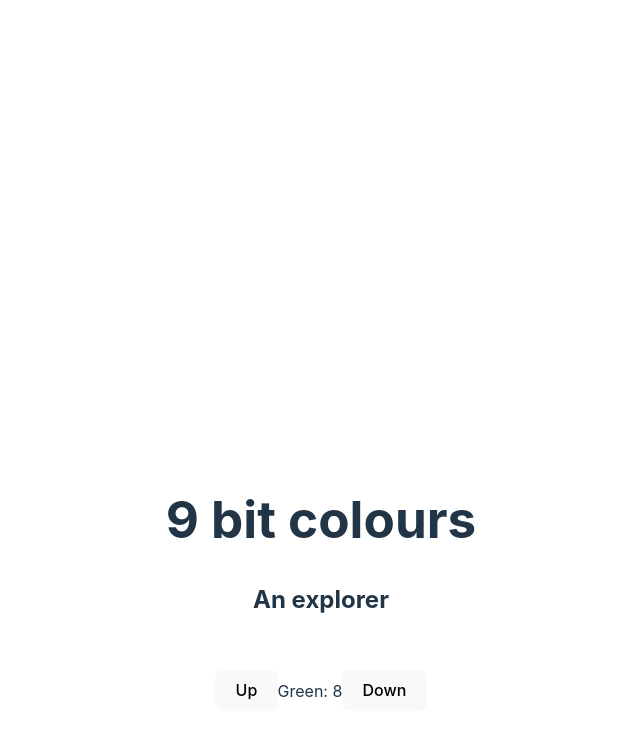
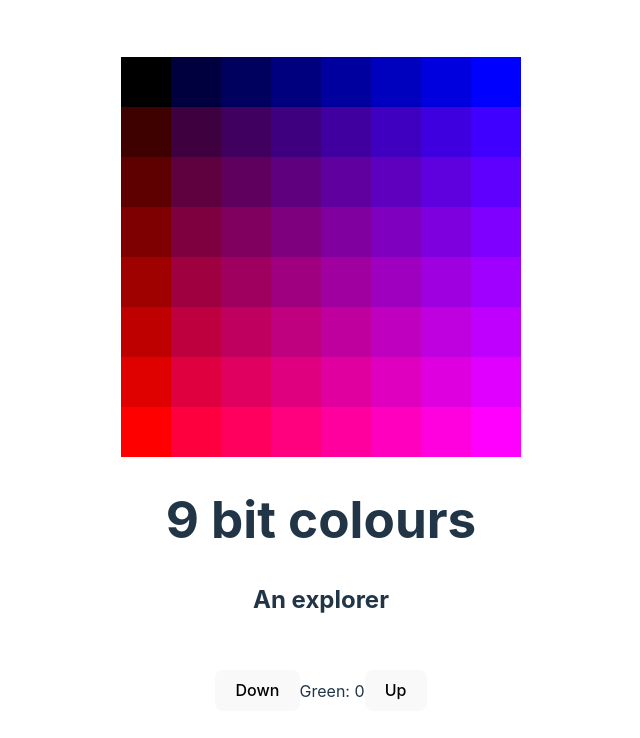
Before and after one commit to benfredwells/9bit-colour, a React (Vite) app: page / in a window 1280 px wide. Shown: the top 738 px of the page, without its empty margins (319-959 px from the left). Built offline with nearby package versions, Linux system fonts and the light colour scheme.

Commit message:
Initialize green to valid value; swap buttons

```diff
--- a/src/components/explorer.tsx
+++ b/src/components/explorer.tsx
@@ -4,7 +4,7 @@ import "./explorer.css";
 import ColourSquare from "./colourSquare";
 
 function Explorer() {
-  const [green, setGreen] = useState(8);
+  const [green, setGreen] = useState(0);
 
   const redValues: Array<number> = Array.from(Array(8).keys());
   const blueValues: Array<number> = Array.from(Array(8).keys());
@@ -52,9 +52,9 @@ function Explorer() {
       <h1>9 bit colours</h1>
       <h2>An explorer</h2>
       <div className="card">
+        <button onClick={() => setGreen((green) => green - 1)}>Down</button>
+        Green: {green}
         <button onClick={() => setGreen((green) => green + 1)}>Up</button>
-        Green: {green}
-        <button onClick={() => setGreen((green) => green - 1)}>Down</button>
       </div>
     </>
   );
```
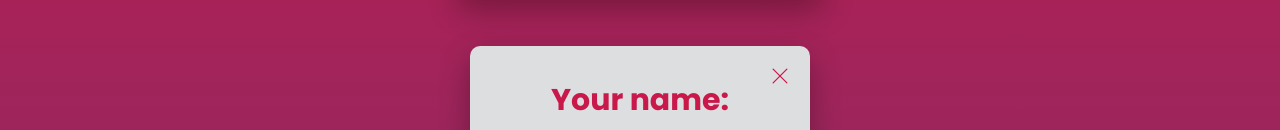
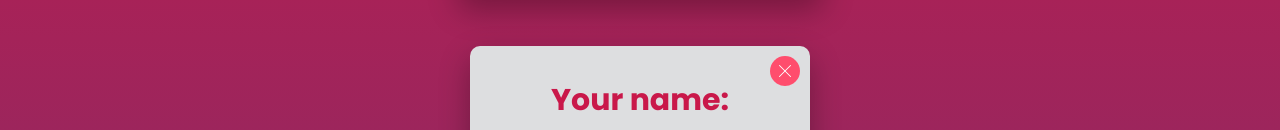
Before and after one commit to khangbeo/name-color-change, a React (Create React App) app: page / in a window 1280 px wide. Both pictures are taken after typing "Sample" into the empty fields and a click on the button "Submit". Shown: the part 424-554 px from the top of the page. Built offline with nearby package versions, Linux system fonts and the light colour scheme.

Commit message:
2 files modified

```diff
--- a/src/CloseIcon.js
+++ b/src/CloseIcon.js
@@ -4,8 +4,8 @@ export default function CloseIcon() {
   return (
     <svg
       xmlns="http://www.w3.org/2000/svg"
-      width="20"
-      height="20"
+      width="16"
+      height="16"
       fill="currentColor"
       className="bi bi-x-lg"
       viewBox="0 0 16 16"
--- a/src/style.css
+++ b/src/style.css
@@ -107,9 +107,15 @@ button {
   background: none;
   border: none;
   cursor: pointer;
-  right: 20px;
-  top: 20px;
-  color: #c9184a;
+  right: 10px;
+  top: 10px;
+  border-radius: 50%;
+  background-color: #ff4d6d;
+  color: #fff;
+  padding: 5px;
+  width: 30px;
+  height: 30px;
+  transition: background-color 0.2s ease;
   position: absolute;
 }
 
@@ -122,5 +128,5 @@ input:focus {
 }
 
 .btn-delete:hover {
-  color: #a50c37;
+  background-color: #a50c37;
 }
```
—————
• _TASK PROMPT_: Return every record exactly, leaving out the pictures.

• _RESULT FOR THIS EXERCISE_:
Before and after one commit to benfredwells/9bit-colour, a React (Vite) app: page / in a window 1280 px wide. Shown: the top 738 px of the page, without its empty margins (319-959 px from the left). Built offline with nearby package versions, Linux system fonts and the light colour scheme.

Commit message:
Initialize green to valid value; swap buttons

```diff
--- a/src/components/explorer.tsx
+++ b/src/components/explorer.tsx
@@ -4,7 +4,7 @@ import "./explorer.css";
 import ColourSquare from "./colourSquare";
 
 function Explorer() {
-  const [green, setGreen] = useState(8);
+  const [green, setGreen] = useState(0);
 
   const redValues: Array<number> = Array.from(Array(8).keys());
   const blueValues: Array<number> = Array.from(Array(8).keys());
@@ -52,9 +52,9 @@ function Explorer() {
       <h1>9 bit colours</h1>
       <h2>An explorer</h2>
       <div className="card">
+        <button onClick={() => setGreen((green) => green - 1)}>Down</button>
+        Green: {green}
         <button onClick={() => setGreen((green) => green + 1)}>Up</button>
-        Green: {green}
-        <button onClick={() => setGreen((green) => green - 1)}>Down</button>
       </div>
     </>
   );
```
Before and after one commit to khangbeo/name-color-change, a React (Create React App) app: page / in a window 1280 px wide. Both pictures are taken after typing "Sample" into the empty fields and a click on the button "Submit". Shown: the part 424-554 px from the top of the page. Built offline with nearby package versions, Linux system fonts and the light colour scheme.

Commit message:
2 files modified

```diff
--- a/src/CloseIcon.js
+++ b/src/CloseIcon.js
@@ -4,8 +4,8 @@ export default function CloseIcon() {
   return (
     <svg
       xmlns="http://www.w3.org/2000/svg"
-      width="20"
-      height="20"
+      width="16"
+      height="16"
       fill="currentColor"
       className="bi bi-x-lg"
       viewBox="0 0 16 16"
--- a/src/style.css
+++ b/src/style.css
@@ -107,9 +107,15 @@ button {
   background: none;
   border: none;
   cursor: pointer;
-  right: 20px;
-  top: 20px;
-  color: #c9184a;
+  right: 10px;
+  top: 10px;
+  border-radius: 50%;
+  background-color: #ff4d6d;
+  color: #fff;
+  padding: 5px;
+  width: 30px;
+  height: 30px;
+  transition: background-color 0.2s ease;
   position: absolute;
 }
 
@@ -122,5 +128,5 @@ input:focus {
 }
 
 .btn-delete:hover {
-  color: #a50c37;
+  background-color: #a50c37;
 }
```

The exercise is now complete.